Copy the result of filtering the entries below for lines that include the string "recuperar".

MATERIAL FOR THE TASK START

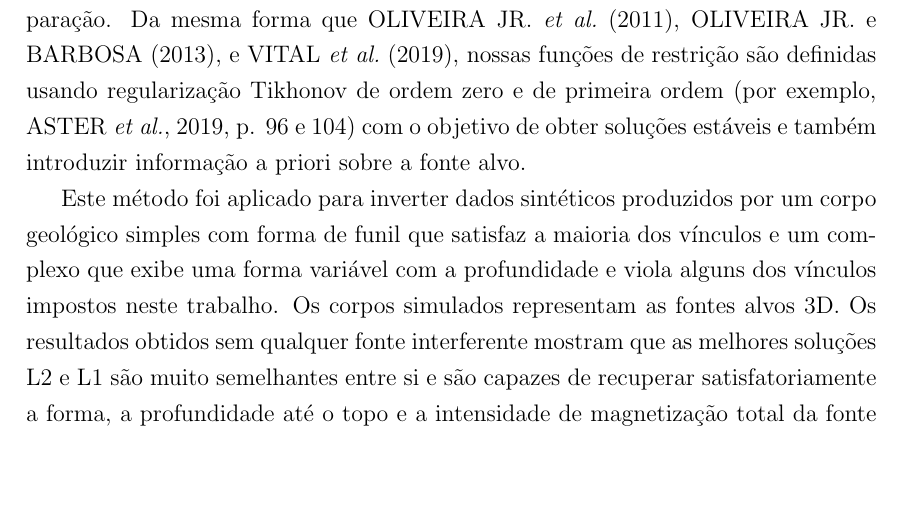
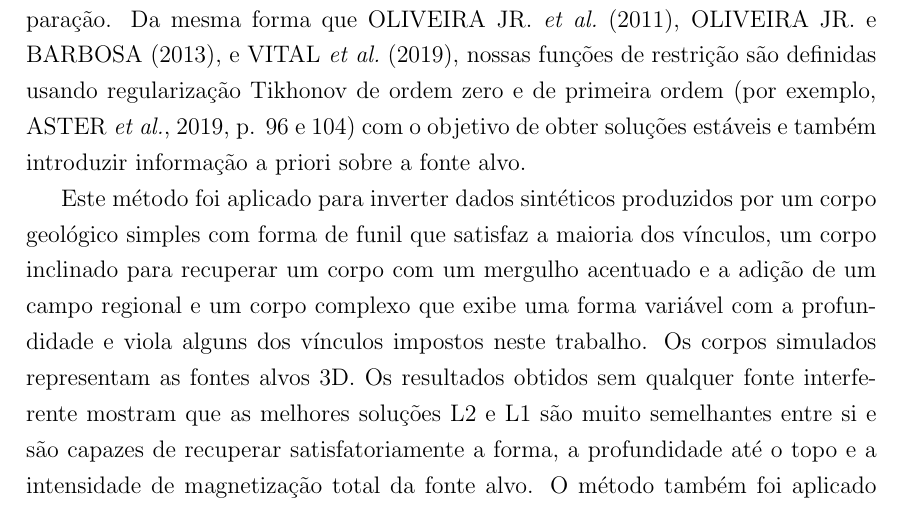
Before and after one commit to leobvital/tese, a LaTeX thesis (manuscript/tese-leovital-2020.tex, which reads manuscript/introducao.tex): part of page 6 of 67, cut so that both start at the same text, the shorter picture padded with empty space. Compiled offline with pdfLaTeX.

Commit message:
adicionando o teste com o corpo inclinado

```diff
--- a/manuscript/introducao.tex
+++ b/manuscript/introducao.tex
@@ -48,7 +48,7 @@ A melhor solução L1 é definida como aquela que produz o menor valor da funç
 Este método também produz soluções L2 para comparação.
 Da mesma forma que \citet{oliveirajr_etal2011}, \citet{oliveirajr_barbosa2013}, e \citet{vital_etal2019}, nossas funções de restrição são definidas usando regularização Tikhonov de ordem zero e de primeira ordem \citep[por exemplo,][p. 96 e 104]{aster_etal2019} com o objetivo de obter soluções estáveis e também introduzir informação a priori sobre a fonte alvo.
 
-Este método foi aplicado para inverter dados sintéticos produzidos por um corpo geológico simples com forma de funil que satisfaz a maioria dos vínculos e um complexo que exibe uma forma variável com a profundidade e viola alguns dos vínculos impostos neste trabalho.
+Este método foi aplicado para inverter dados sintéticos produzidos por um corpo geológico simples com forma de funil que satisfaz a maioria dos vínculos, um corpo inclinado para recuperar um corpo com um mergulho acentuado e a adição de um campo regional e um corpo complexo que exibe uma forma variável com a profundidade e viola alguns dos vínculos impostos neste trabalho.
 Os corpos simulados representam as fontes alvos 3D.
 Os resultados obtidos sem qualquer fonte interferente mostram que as melhores soluções L2 e L1 são muito semelhantes entre si e são capazes de recuperar satisfatoriamente a forma, a profundidade até o topo e a intensidade de magnetização total da fonte alvo.
 O método também foi aplicado para inverter os dados magnéticos produzidos pela fonte alvo na presença de uma fonte interferente pequena e uma grande.
```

MATERIAL FOR THE TASK END

▸ **SOLUTION TO THE PROBLEM**
+Este método foi aplicado para inverter dados sintéticos produzidos por um corpo geológico simples com forma de funil que satisfaz a maioria dos vínculos, um corpo inclinado para recuperar um corpo com um mergulho acentuado e a adição de um campo regional e um corpo complexo que exibe uma forma variável com a profundidade e viola alguns dos vínculos impostos neste trabalho.
 Os resultados obtidos sem qualquer fonte interferente mostram que as melhores soluções L2 e L1 são muito semelhantes entre si e são capazes de recuperar satisfatoriamente a forma, a profundidade até o topo e a intensidade de magnetização total da fonte alvo.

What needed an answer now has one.